◆ **Exercise prompt**:
A word-for-word copy of all entries is required, without images.

Front-end code change data
◇ ◇ ◇

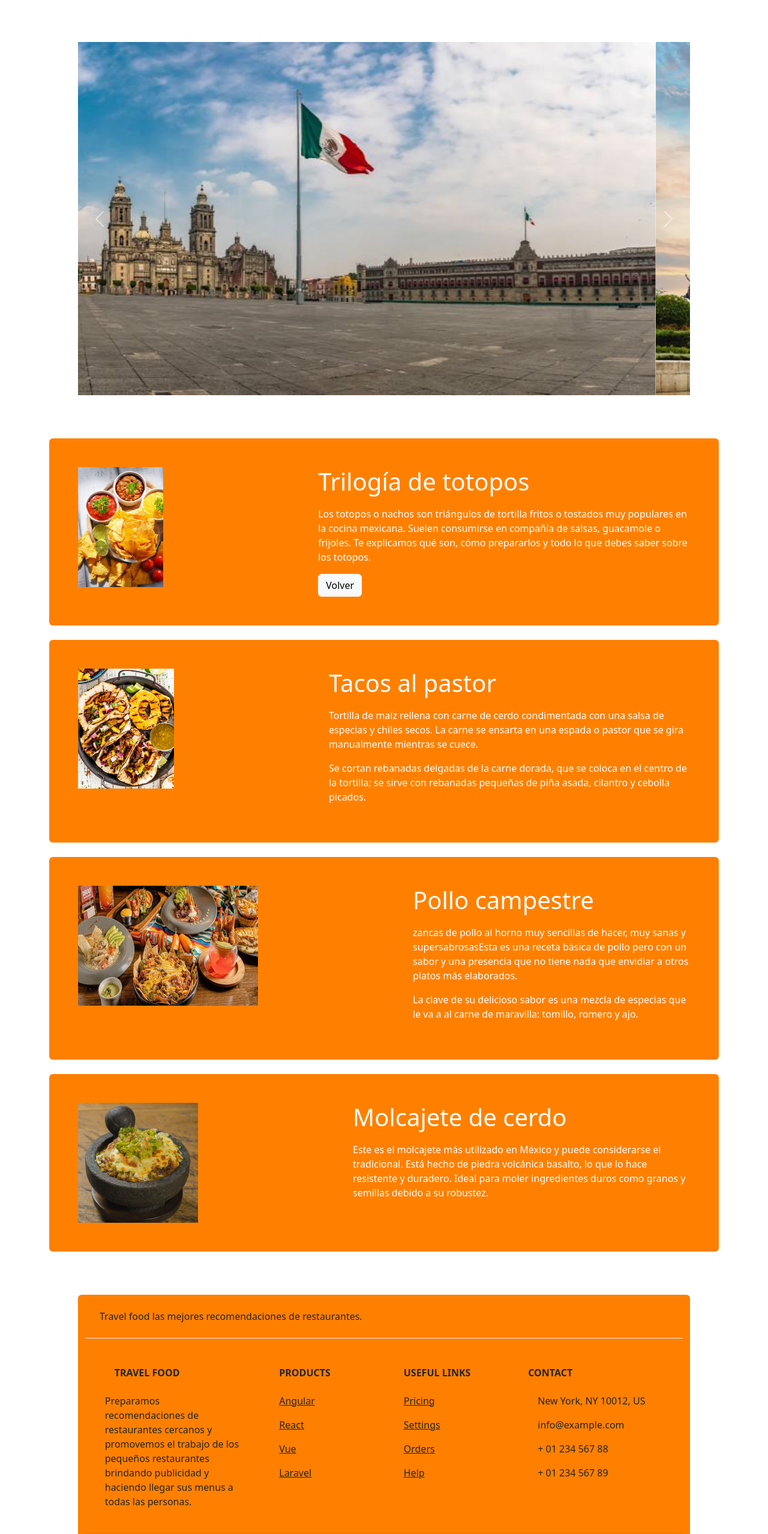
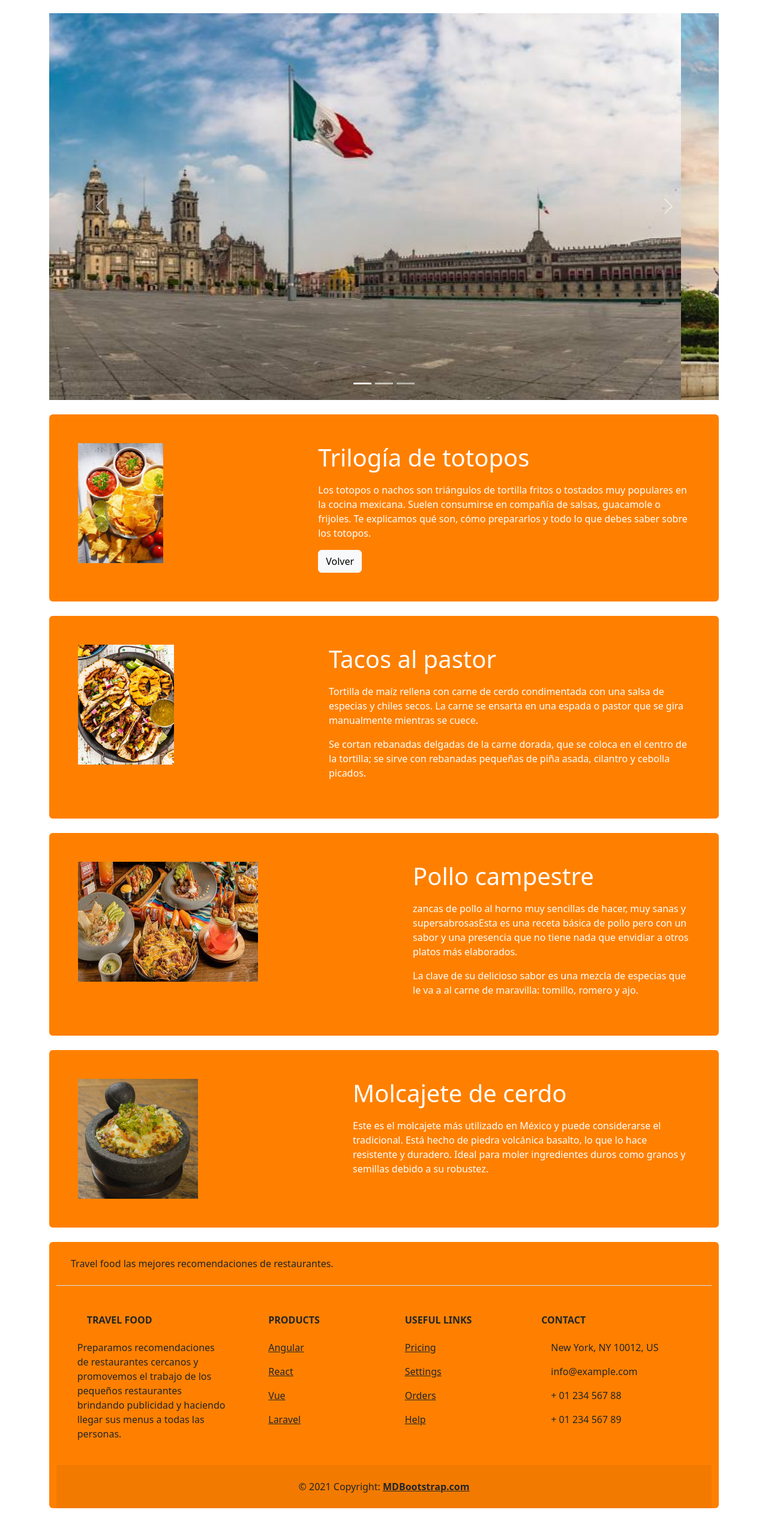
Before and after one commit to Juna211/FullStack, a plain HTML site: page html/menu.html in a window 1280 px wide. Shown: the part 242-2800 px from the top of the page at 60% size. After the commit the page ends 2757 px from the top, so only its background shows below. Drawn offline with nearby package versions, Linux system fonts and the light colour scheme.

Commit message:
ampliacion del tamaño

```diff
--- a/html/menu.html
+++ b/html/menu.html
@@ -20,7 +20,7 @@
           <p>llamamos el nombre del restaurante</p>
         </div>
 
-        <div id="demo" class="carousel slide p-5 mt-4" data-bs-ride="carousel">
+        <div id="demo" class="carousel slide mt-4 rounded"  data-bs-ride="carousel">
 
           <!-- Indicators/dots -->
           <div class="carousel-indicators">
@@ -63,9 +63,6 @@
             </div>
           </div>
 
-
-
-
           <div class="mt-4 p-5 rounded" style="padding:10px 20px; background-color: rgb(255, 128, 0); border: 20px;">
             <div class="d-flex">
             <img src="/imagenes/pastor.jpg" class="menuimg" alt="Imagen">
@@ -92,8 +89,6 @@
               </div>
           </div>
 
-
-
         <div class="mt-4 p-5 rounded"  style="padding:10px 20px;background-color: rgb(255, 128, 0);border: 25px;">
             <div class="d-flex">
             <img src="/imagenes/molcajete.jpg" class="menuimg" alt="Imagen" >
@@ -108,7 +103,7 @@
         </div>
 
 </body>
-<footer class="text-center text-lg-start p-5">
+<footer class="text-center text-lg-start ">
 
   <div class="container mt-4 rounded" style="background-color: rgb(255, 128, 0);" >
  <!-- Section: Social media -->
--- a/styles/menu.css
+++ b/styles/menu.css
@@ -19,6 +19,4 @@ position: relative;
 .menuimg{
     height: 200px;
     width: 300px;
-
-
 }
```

◇ ◇ ◇

◆ **Task response**:
Before and after one commit to Juna211/FullStack, a plain HTML site: page html/menu.html in a window 1280 px wide. Shown: the part 242-2800 px from the top of the page at 60% size. After the commit the page ends 2757 px from the top, so only its background shows below. Drawn offline with nearby package versions, Linux system fonts and the light colour scheme.

Commit message:
ampliacion del tamaño

```diff
--- a/html/menu.html
+++ b/html/menu.html
@@ -20,7 +20,7 @@
           <p>llamamos el nombre del restaurante</p>
         </div>
 
-        <div id="demo" class="carousel slide p-5 mt-4" data-bs-ride="carousel">
+        <div id="demo" class="carousel slide mt-4 rounded"  data-bs-ride="carousel">
 
           <!-- Indicators/dots -->
           <div class="carousel-indicators">
@@ -63,9 +63,6 @@
             </div>
           </div>
 
-
-
-
           <div class="mt-4 p-5 rounded" style="padding:10px 20px; background-color: rgb(255, 128, 0); border: 20px;">
             <div class="d-flex">
             <img src="/imagenes/pastor.jpg" class="menuimg" alt="Imagen">
@@ -92,8 +89,6 @@
               </div>
           </div>
 
-
-
         <div class="mt-4 p-5 rounded"  style="padding:10px 20px;background-color: rgb(255, 128, 0);border: 25px;">
             <div class="d-flex">
             <img src="/imagenes/molcajete.jpg" class="menuimg" alt="Imagen" >
@@ -108,7 +103,7 @@
         </div>
 
 </body>
-<footer class="text-center text-lg-start p-5">
+<footer class="text-center text-lg-start ">
 
   <div class="container mt-4 rounded" style="background-color: rgb(255, 128, 0);" >
  <!-- Section: Social media -->
--- a/styles/menu.css
+++ b/styles/menu.css
@@ -19,6 +19,4 @@ position: relative;
 .menuimg{
     height: 200px;
     width: 300px;
-
-
 }
```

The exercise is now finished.